Claimant worked as a force protection officer in Israel. Although he could not provide his exact work locations and duties, Claimant testified that he lived in an apartment in Be’er Sheva as a condition of his employment. The Employer selected, paid for, and furnished the apartment. Those furnishings, however, did not include a bath mat. Bathing and good personal hygiene were part of his job because his overseas employer, as well as the U.S. Government, required professionalism, including good grooming.
On March 3, 2012, Claimant was injured while exiting his shower. He slipped on the wet bathroom floor and struck his right side on the edge of the tub. Claimant sustained significant injuries: four broken ribs and a punctured lung. Later, after returning the United States, Claimant underwent an external fixation surgery, conservative treatment (which included pain medicines), and he took medication for depression. Claimant’s doctors related the depression to the pain and physical limitations caused by the slip-and-fall.
Initially, Employer/Carrier initially covered the claim, paying benefits for over 16 months. But then something happened. Employer/Carrier contested the compensability of the claim. Both the administrative law judge and the Benefits Review Board rejected Employer/Carrier’s zone of special danger arguments, which went something like this:
On appeal, employer challenges the administrative law judge’s finding that the zone of special danger doctrine is applicable to this case. Employer asserts that the activity that caused claimant’s injuries was personal in nature and was not rooted in any actual obligations and conditions of his employment; therefore, employer contends the doctrine does not apply and claimant’s injuries are not compensable under the DBA.
In other words, Employer/Carrier argued that Claimant had to bathe, and bathing was not an obligation or condition of employment.
The Board easily shot down Employer/Carrier’s argument that there was nothing unique or different about Claimant’s bathroom. Quite simply, the distinction drawn by Employer/Carrier didn’t matter. In a recent case, Battelle Memorial Institute v. DiCecca, the First Circuit Court of Appeals reasoned:
Although the requisite “special danger” covers risks peculiar to the foreign location or risks of greater magnitude than those encountered domestically, the zone also includes risks that might occur anywhere but in fact occur where the employee is injured. “Special” is best understood as “particular” but not necessarily “enhanced.”
The Board went one step further and explained some conditions of employment that contributed to the zone of special danger:
[T]hat claimant was continuously on call, that he was required to live inn the furnished apartment provided by employer, that he worked in a hot, sandy environment wearing 100 pounds of gear, that he showered after work because he was sweaty and dirty, and that the terms of his employment contract required that he maintain good hygiene and a professional appearance.
Finally, if you want a good collection of case citations and parentheticals for past zone of special danger cases, check out footnotes 6 and 7.

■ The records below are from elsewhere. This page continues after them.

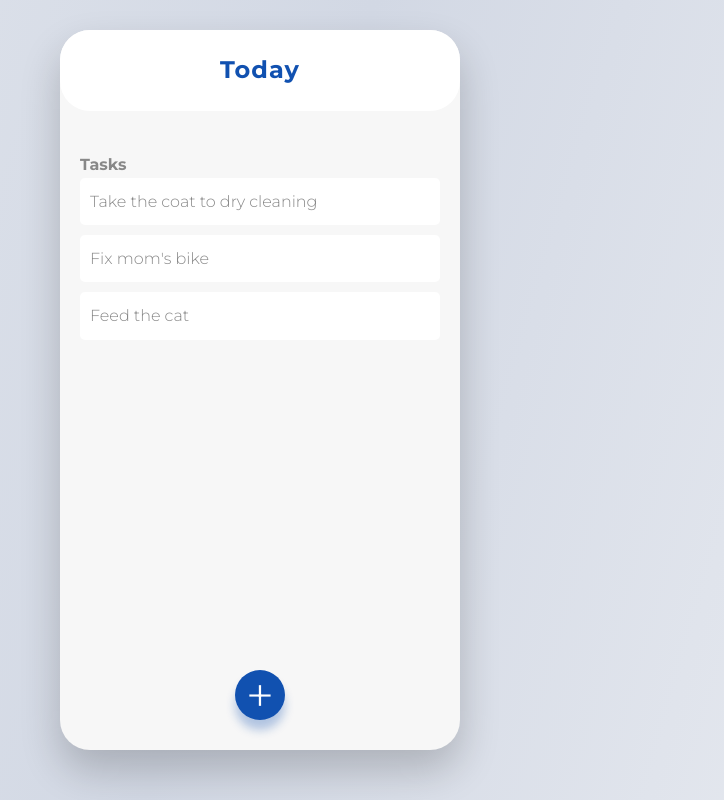
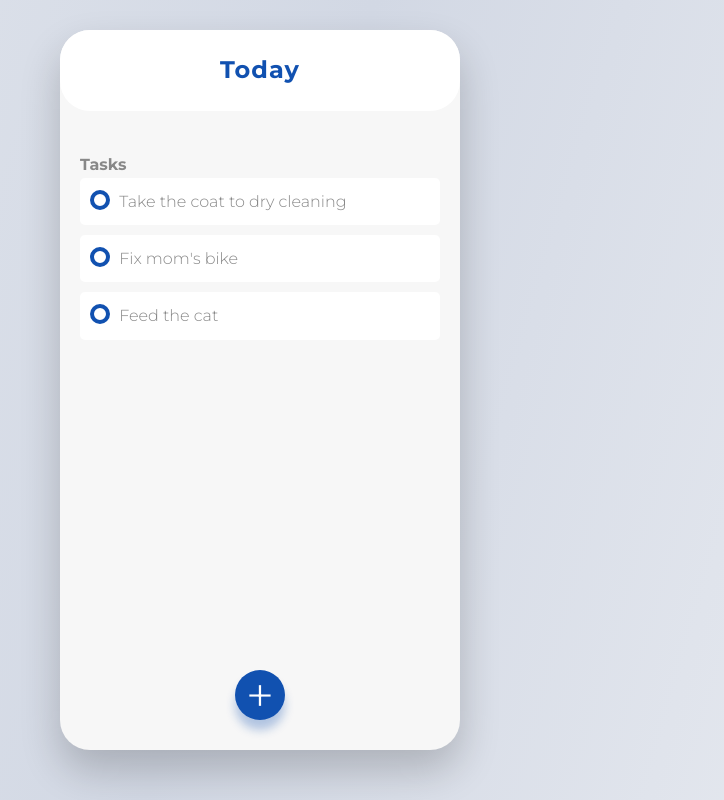
Before and after one commit to flyingwip/todos, a React (Create React App) app: page / in a window 1280 px wide. Shown: the whole page, without its empty margins (380-1104 px from the left). Built offline with nearby package versions, Linux system fonts and the light colour scheme.

Commit message:
add custom check buttons for todo itemss

```diff
--- a/src/components/Todo.js
+++ b/src/components/Todo.js
@@ -1,15 +1,25 @@
 import React from 'react'
 import PropTypes from 'prop-types'
 
-const Todo = ({ onClick, completed, text }) => (
+const Todo = ({ onClick, completed, text, id }) => (
     <li
-        onClick={onClick}
         className="todolist__todo"
         style={{
             textDecoration: completed ? 'line-through' : 'none',
         }}
     >
-        {text}
+        <input
+            type="checkbox"
+            className="todolist__radio-input"
+            value="1"
+            id={id}
+            name={id}
+            onClick={onClick}
+        />
+        <label htmlFor={id} className="todolist__radio-label">
+            <span className="todolist__radio-button"></span>
+            &nbsp;{text}
+        </label>
     </li>
 )
 
@@ -17,6 +27,7 @@ Todo.propTypes = {
     onClick: PropTypes.func.isRequired,
     completed: PropTypes.bool.isRequired,
     text: PropTypes.string.isRequired,
+    id: PropTypes.string.isRequired,
 }
 
 export default Todo
--- a/src/containers/AddTodo.js
+++ b/src/containers/AddTodo.js
@@ -19,11 +19,11 @@ const AddTodo = ({ dispatch, showTodoInputField }) => {
 
     let input
 
-    if (!showTodoInputField) {
-        return false
-    }
+    let visibility = showTodoInputField
+        ? 'addtodo__input--visible'
+        : 'addtodo__input--hidden'
     return (
-        <div className="addtodo">
+        <div className={`addtodo ${visibility}`}>
             <h4>Add a task:</h4>
             <div className="addtodo__input">
                 <input
--- a/src/sass/base/_animations.scss
+++ b/src/sass/base/_animations.scss
@@ -1,3 +1,21 @@
+@keyframes fadeIn {
+    0% {
+        opacity: 0;
+    }
+    100% {
+        opacity: 1;
+    }
+}
+
+@keyframes fadeOut {
+    0% {
+        opacity: 1;
+    }
+    100% {
+        opacity: 0;
+    }
+}
+
 @keyframes moveInLeft {
     0% {
         opacity: 0;
--- a/src/sass/components/_addtodo.scss
+++ b/src/sass/components/_addtodo.scss
@@ -17,5 +17,14 @@
             border-bottom: 3px solid transparent;
             width: 100%;
         }
+
+        &--hidden {
+            display: none;
+        }
+
+        &--visible {
+            display: block;
+            animation: fadeIn ease 0.3s;
+        }
     }
 }
--- a/src/sass/components/_todolist.scss
+++ b/src/sass/components/_todolist.scss
@@ -8,5 +8,46 @@
         padding: 1rem;
         margin: 0 0 1rem 0;
         border-radius: 5px;
+        animation: fadeIn ease 0.3s;
+    }
+
+    &__radio-input {
+        display: none;
+    }
+    &__radio-label {
+        cursor: pointer;
+        position: relative;
+        padding-left: 2.5rem;
+    }
+
+    &__radio-button {
+        width: 2rem;
+        height: 2rem;
+        border: 4px solid $color-primary-dark;
+        border-radius: 50%;
+        display: inline-block;
+        position: absolute;
+        left: 0;
+        top: -2px;
+
+        &::after {
+            content: '';
+            display: block;
+            height: 0.8rem;
+            width: 0.8rem;
+            position: absolute;
+            top: 50%;
+            left: 50%;
+            border-radius: 50%;
+            transform: translate(-50%, -50%);
+            background-color: $color-primary-dark;
+            opacity: 0;
+            transition: opacity 0.2s;
+        }
+    }
+
+    &__radio-input:checked ~ &__radio-label &__radio-button::after {
+        // background-color: pink;
+        opacity: 1;
     }
 }
```
Also changed, not shown: 1 other file (tests, documents, lock files or other folders). Lines whose indentation alone changed are shown as unchanged.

Ritzheimer v Triple Canopy, Inc., BRB No. 15-0233, 2016 WL 807740 (2016).